Cuenca is a major export center for panama hats. It is also known for its ikat cloth, similar to tie-dying and batik in which fibers are bundled and dyed before weaving, a popular technique for making shawls and blankets in the Andes. Cuenca is also a place to purchase large straw baskets if your luggage can accommodate them or you are willing to ship. For ceramics, check out the historic neighborhood of Convencion del 45 on the outskirts of the old town where the traditions in the craft date back centuries.
A major exporter of blossoms, Cuenca is called the city of flowers. Besides photographing the profusion of flowers on balconies and other spots all over town, travelers on Ecuador tours to Cuenca can visit the outdoor flower market, held daily in El Carmen Square (also called La Plaza de las Flores) near the Parque Calderon. The city even has an orchid museum where species bloom from December to May.
East of Cuenca, the towns of Gualaceo, Choredeleg and Sigsig make a good Sunday outing to visit the craft markets of these villages. The closest of these towns, about twenty miles from Cuenca, is Gualaceo. Known for its tie-dye (Ikat) shawls and sweaters that its weavers craft on traditional looms as well as for its fedora hats, Gualaceo will also make a memorable destination for visitors on Ecuador tours who love orchids. This tiny village exports more orchids than any other place in Ecuador. You won’t be able to see all 2,500 varieties in bloom during your travel to Ecuador here but perhaps several hundred.
The jewelry-making technique of filigree, bending metal wire into designs that are soldered together, is known throughout the world. It was the Moors who introduced the technique to the Spanish and the Spanish who brought it to the New World. Four miles east of Gualaceo is Choredeleg, a village famous for its craftsmanship in jour filigree, intricate pieces, mostly silver, that are connected to one another but not to a base. The world’s largest indigenous-crafted earring hangs in a museum here. Visitors whose travel to Ecuador takes them to Choredeleg will also find weaving and embroidery crafts as well pottery.

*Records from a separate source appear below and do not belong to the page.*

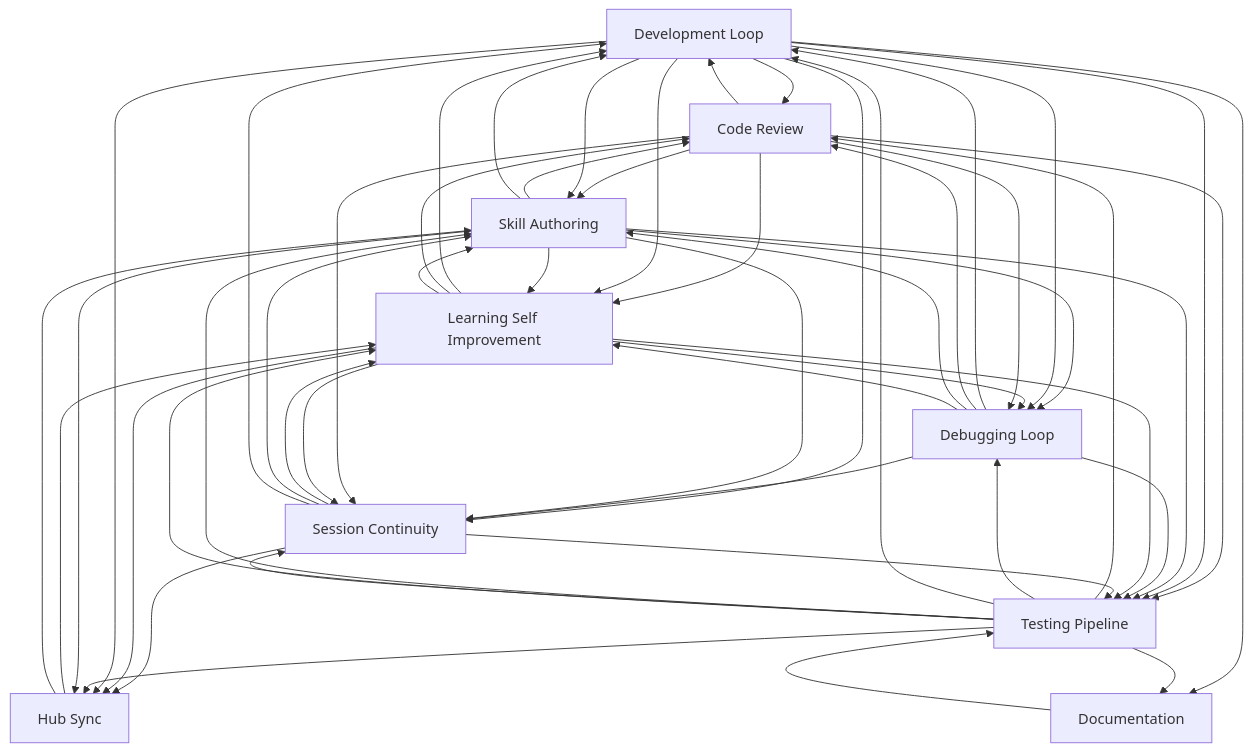
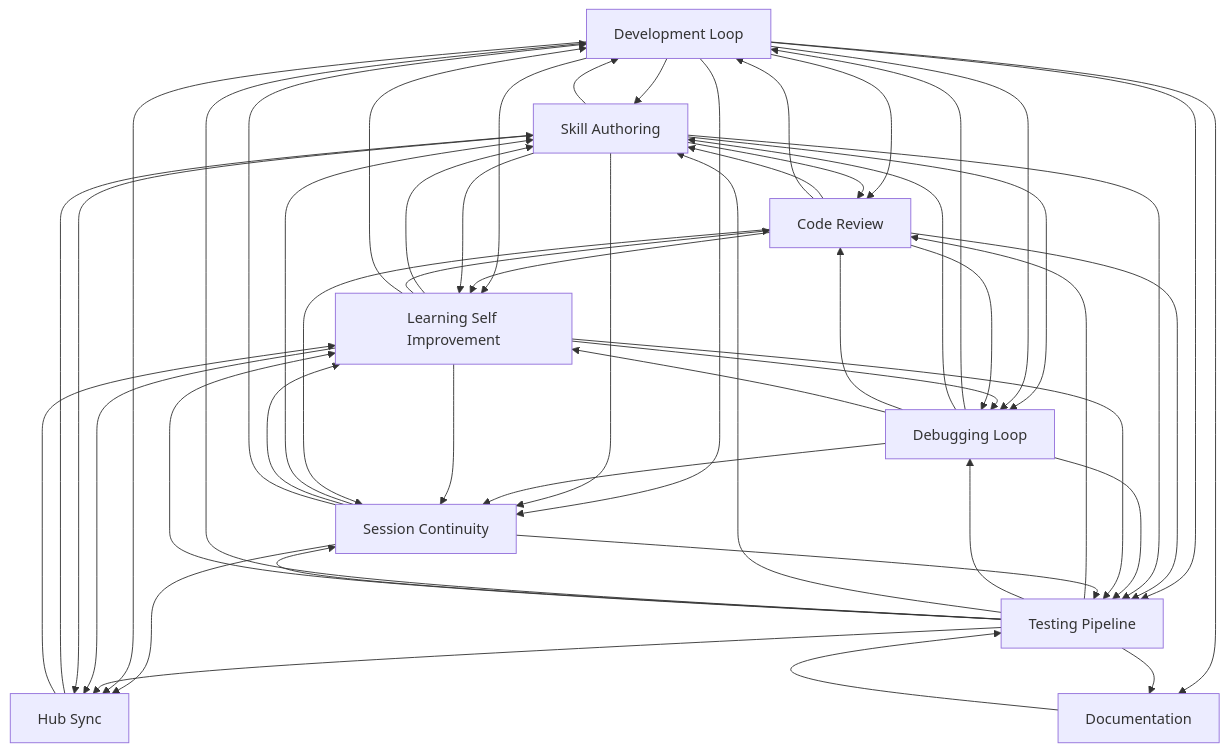
Before and after one commit to abhayla/claude-best-practices: the diagram in docs/workflows/INDEX.md, drawn with Mermaid. The commit also changed other lines of this file and 11 other files, not shown here.

````diff
--- a/docs/workflows/INDEX.md
+++ b/docs/workflows/INDEX.md
@@ -21,62 +21,62 @@
 ```mermaid
 graph TD
     development_loop[Development Loop]
     testing_pipeline[Testing Pipeline]
     debugging_loop[Debugging Loop]
     learning_self_improvement[Learning Self Improvement]
     session_continuity[Session Continuity]
     skill_authoring[Skill Authoring]
     code_review[Code Review]
     documentation[Documentation]
     hub_sync[Hub Sync]
     documentation --> testing_pipeline
+    development_loop --> skill_authoring
+    development_loop --> code_review
     code_review --> skill_authoring
     code_review --> development_loop
-    development_loop --> code_review
-    development_loop --> skill_authoring
+    development_loop --> learning_self_improvement
+    development_loop --> testing_pipeline
     code_review --> learning_self_improvement
     code_review --> testing_pipeline
-    development_loop --> learning_self_improvement
-    development_loop --> testing_pipeline
     testing_pipeline --> code_review
     testing_pipeline --> debugging_loop
+    testing_pipeline --> skill_authoring
     testing_pipeline --> development_loop
-    testing_pipeline --> skill_authoring
+    skill_authoring --> development_loop
     skill_authoring --> code_review
-    skill_authoring --> development_loop
     skill_authoring --> learning_self_improvement
     skill_authoring --> testing_pipeline
     development_loop --> session_continuity
-    debugging_loop --> session_continuity
-    debugging_loop --> development_loop
     skill_authoring --> session_continuity
     testing_pipeline --> session_continuity
-    debugging_loop --> code_review
+    debugging_loop --> development_loop
+    debugging_loop --> session_continuity
+    skill_authoring --> debugging_loop
+    development_loop --> debugging_loop
     debugging_loop --> skill_authoring
     debugging_loop --> testing_pipeline
-    skill_authoring --> debugging_loop
-    development_loop --> debugging_loop
+    debugging_loop --> code_review
+    testing_pipeline --> learning_self_improvement
     debugging_loop --> learning_self_improvement
-    testing_pipeline --> learning_self_improvement
+    learning_self_improvement --> skill_authoring
+    learning_self_improvement --> debugging_loop
+    learning_self_improvement --> testing_pipeline
+    learning_self_improvement --> code_review
     learning_self_improvement --> development_loop
-    learning_self_improvement --> debugging_loop
-    learning_self_improvement --> code_review
-    learning_self_improvement --> skill_authoring
-    learning_self_improvement --> testing_pipeline
     code_review --> debugging_loop
+    learning_self_improvement --> session_continuity
     code_review --> session_continuity
-    learning_self_improvement --> session_continuity
+    session_continuity --> hub_sync
+    session_continuity --> skill_authoring
     session_continuity --> learning_self_improvement
-    session_continuity --> skill_authoring
-    session_continuity --> hub_sync
-    learning_self_improvement --> hub_sync
     development_loop --> hub_sync
     testing_pipeline --> hub_sync
+    learning_self_improvement --> hub_sync
     development_loop --> documentation
     testing_pipeline --> documentation
     session_continuity --> development_loop
     session_continuity --> testing_pipeline
     skill_authoring --> hub_sync
+    hub_sync --> skill_authoring
     hub_sync --> learning_self_improvement
-    hub_sync --> skill_authoring
 ```
````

Though named for the reeds that grow along the nearby river bank, the remote village of Sigsig is famous for what its citizens do with another straw, toquilla, used to make Panama hats. Besides seeing toquilla sold in Sigsig’s Sunday market, you may also watch the hats themselves being made by weaving cooperatives and individual craftsmen if you travel to Ecuador here. Along the way, you may wish to stop at the village of San Bartoleme, known for making stringed musical instruments such as guitars and mandolins.
Southern Explorations’ nine-day Ecuador Highlights trip travels to Cuenca and also visits two national parks as well as the famed crafts market of Otavalo, north of Quito, and other Andean towns famous for their crafts.